Given the time involved to do this, who will ultimately pay for the unnecessary administration of the ledger(s)? The cost of the never-ending PAP Letters Before Action, and the possible 30, 60 or even 90 day delays in payment that affect cash flow will have to be paid for somewhere within the B2B creditor’s budget. Where does this come from? I suspect that the shortfall will be passed back up the line and on to their customers, with – somewhat ironically given the circumstances – one of the categories this will affect no doubt being the same customers that the PAP legislation had hoped to protect. A far from ideal situation, I’m sure you’d agree.
Another question I have in regards to Pre-Action Protocol, is where do partnerships stand within it? Is a Partnership regarded as a collection of individuals and therefore applicable within the PAP, or do we take the lead from the explicit wording of the statute and focus on Sole Traders only?

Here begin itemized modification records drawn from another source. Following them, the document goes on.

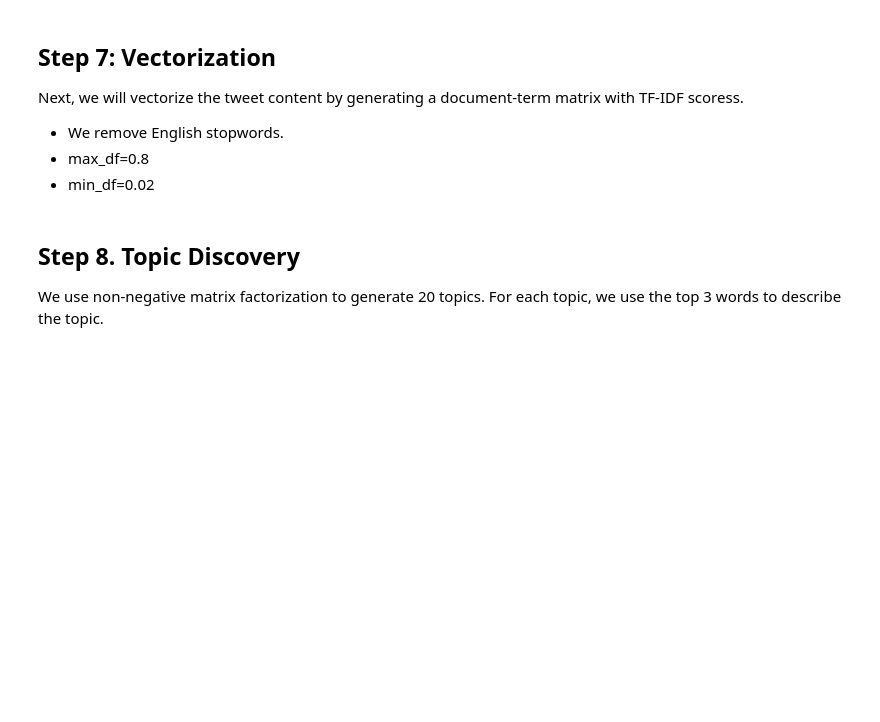
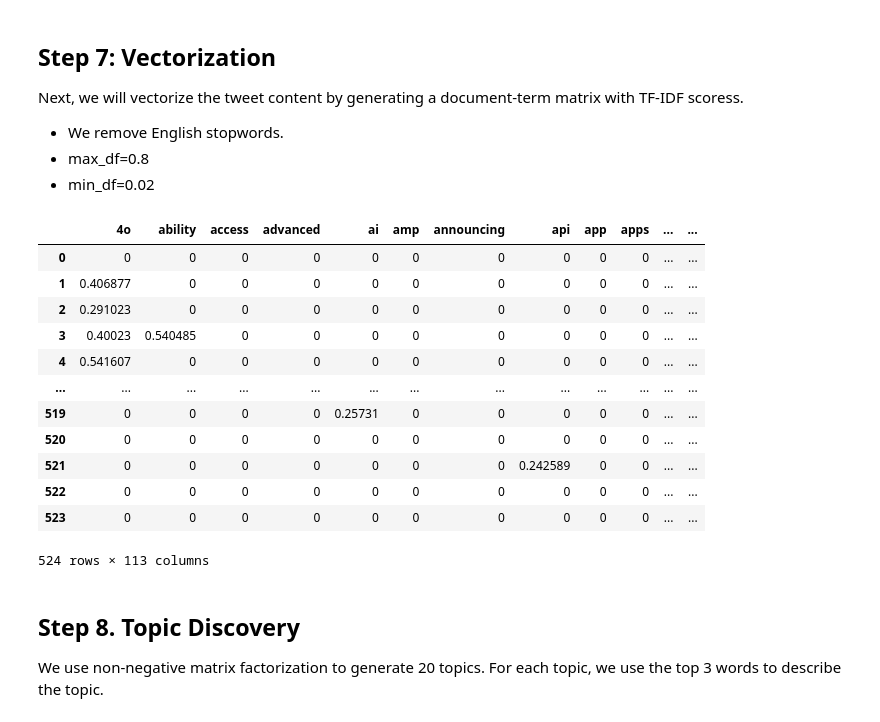
Before and after one commit to danielamdeo/itom6219_2026, a Jupyter notebook: Week3/ITOM6219-HW3.ipynb, the cells around one changed output. Cells and saved outputs as stored; diff of their text form; code cells hidden in the pictures; blank space fills up the shorter version.

```diff
--- a/Week3/ITOM6219-HW3.ipynb
+++ b/Week3/ITOM6219-HW3.ipynb
@@ -179,8 +347,8 @@ tweets_nvidia  = ### Write your code here
 # %%
 # (5c) Filter out tweets with zero impressions; use filtered data for all future analysis
 # 💡 Hint: Use boolean indexing df[df['col'] > 0] – see class notebook Section 1.5 Conditional Statements
-tweets_openAI = ### Write your code here
-tweets_nvidia  = ### Write your code here
+tweets_openAI = tweets_openAI[tweets_openAI['public_metrics.impression_count'] > 0]
+tweets_nvidia = tweets_nvidia[tweets_nvidia['public_metrics.impression_count'] > 0]
 # %% [markdown]
 ## Step 6. Data visualization
 
@@ -196,4 +364,22 @@ import pandas as pd
 # 💡 Hint: See class notebook Section 3.2 "Data Exploration" – np.log1p() and px.line() example
 #         Use pd.to_datetime() to convert 'created_at' first (class notebook Section 3 data cleaning)
 #         Add a 'company' label column so you can use color='company' in px.line()
-### Write your code here
+
+tweets_openAI['datetime'] = pd.to_datetime(tweets_openAI['created_at'])
+tweets_nvidia['datetime'] = pd.to_datetime(tweets_nvidia['created_at'])
+
+
+tweets_openAI['company'] = 'OpenAI'
+tweets_nvidia['company'] = 'Nvidia'
+
+df = pd.concat([tweets_openAI, tweets_nvidia])
+
+
+df['log_impression'] = np.log1p(df['public_metrics.impression_count'])
+
+
+fig = px.line(df, x='datetime', y='log_impression', color='company',
+              title='Log(Impressions+1) Over Time',
+              template='plotly_white')
+
+fig.show()
@@ -215,16 +413,40 @@ Next, we will vectorize the tweet content by generating a document-term matrix w
 # %%
 from sklearn.feature_extraction.text import TfidfVectorizer
 
 # 💡 Hint: See class notebook Section 3.3 "Vectorization" – the TfidfVectorizer block
 #         Here: stop_words='english', max_df=0.8, min_df=0.02
 #         Run on tweets_openAI first; repeat for tweets_nvidia in Steps 9 & 10
 
 docs = tweets_openAI['text']
-tfidf_vectorizer = ## Please Type Your Code Here.
-tfidf = ## Please Type Your Code Here.
 
-tfidf_df = ## Please Type Your Code Here.
+tfidf_vectorizer = TfidfVectorizer(
+    stop_words='english',
+    max_df=0.8,
+    min_df=0.02
+)
+
+tfidf = tfidf_vectorizer.fit_transform(docs)
+
+tfidf_df = pd.DataFrame.sparse.from_spmatrix(
+    tfidf,
+    columns=tfidf_vectorizer.get_feature_names_out()
+)
+
 tfidf_df
+# %% [output]
+|  | 4o | ability | access | advanced | ai | amp | announcing | api | app | apps | ... | ... |
+| 0 | 0 | 0 | 0 | 0 | 0 | 0 | 0 | 0 | 0 | 0 | ... | ... |
+| 1 | 0.406877 | 0 | 0 | 0 | 0 | 0 | 0 | 0 | 0 | 0 | ... | ... |
+| 2 | 0.291023 | 0 | 0 | 0 | 0 | 0 | 0 | 0 | 0 | 0 | ... | ... |
+| 3 | 0.40023 | 0.540485 | 0 | 0 | 0 | 0 | 0 | 0 | 0 | 0 | ... | ... |
+| 4 | 0.541607 | 0 | 0 | 0 | 0 | 0 | 0 | 0 | 0 | 0 | ... | ... |
+| ... | ... | ... | ... | ... | ... | ... | ... | ... | ... | ... | ... | ... |
+| 519 | 0 | 0 | 0 | 0 | 0.25731 | 0 | 0 | 0 | 0 | 0 | ... | ... |
+| 520 | 0 | 0 | 0 | 0 | 0 | 0 | 0 | 0 | 0 | 0 | ... | ... |
+| 521 | 0 | 0 | 0 | 0 | 0 | 0 | 0 | 0.242589 | 0 | 0 | ... | ... |
+| 522 | 0 | 0 | 0 | 0 | 0 | 0 | 0 | 0 | 0 | 0 | ... | ... |
+| 523 | 0 | 0 | 0 | 0 | 0 | 0 | 0 | 0 | 0 | 0 | ... | ... |
+524 rows × 113 columns
 # %% [markdown]
 ## Step 8. Topic Discovery
 We use non-negative matrix factorization to generate 20 topics.
```
Also changed, not shown: parts of 29 cells of this notebook.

To try and clarify this, I’ve looked at Government guidelines surrounding the terminology of the respective enterprises. Government wording around Sole Traders gives specific advice on how to set a business up, which differentiates it from the Government guidance on Partnerships. From their guidance then, are we to presume that we take the specific wording of the PAP and exclude Partnerships? As it stands, I exclude the partnerships from the PAP?
There’s further ambiguity around Personal Guarantors (‘PG’). Does a PG guaranteeing the commercial debts of a company have to be treated in the same way as a Sole Trader? After all, they’re an individual, which means that, based on current understanding, I would say it does, as we are now pursuing an individual and that is something that’s clearly within the remit of the protocol.
The water is muddied yet further here by additional levels of admin required by the PAP and by the rules surrounding collections. A B2B Creditor in this scenario may have to send one form of Letter Before Action to the Limited Company before then sending a 30-day Pre-Action Protocol Letter Before Action to the Personal Guarantor. Or is it regarded as good practice to ‘miss out’ the LBA to the Company and go straight for the PG? As a Creditor are we all happy that we have established the Company’s inability to pay?
There’s a very good chance that the company Director (who is likely to be the PG) could receive one demand for payment within 14 days addressed to their Company and then a second demand for payment to be paid within 30 days. A confusing circumstance, which could potentially postpone the Letter Before Action to the Limited Company by 16 days, causing yet more delay, administration and further problems for the B2B Creditor. It’s a grey area within the protocol that needs clarification if we’re to facilitate a smoother process and avoid preventable admin.
To summarise, I hope the PAP is revisited soon and that more input is sought from the B2B community to try and remove the ambiguity within the statute’s wording. I believe that with a few amendments, it’s possible to achieve a fair and consistent regime for the treatment of all, while still meeting the objectives of the initial PAP proposal.
From a personal point of view, I’d be happy to go back to the original draft, excluding all B2B debts from the statute, however that’s ultimately for the lawmakers to decide – I just hope they take industry voices into account if they do revisit it in the not too distant future.
Richard Gwynne, Director of Debt Recovery, Spratt Endicott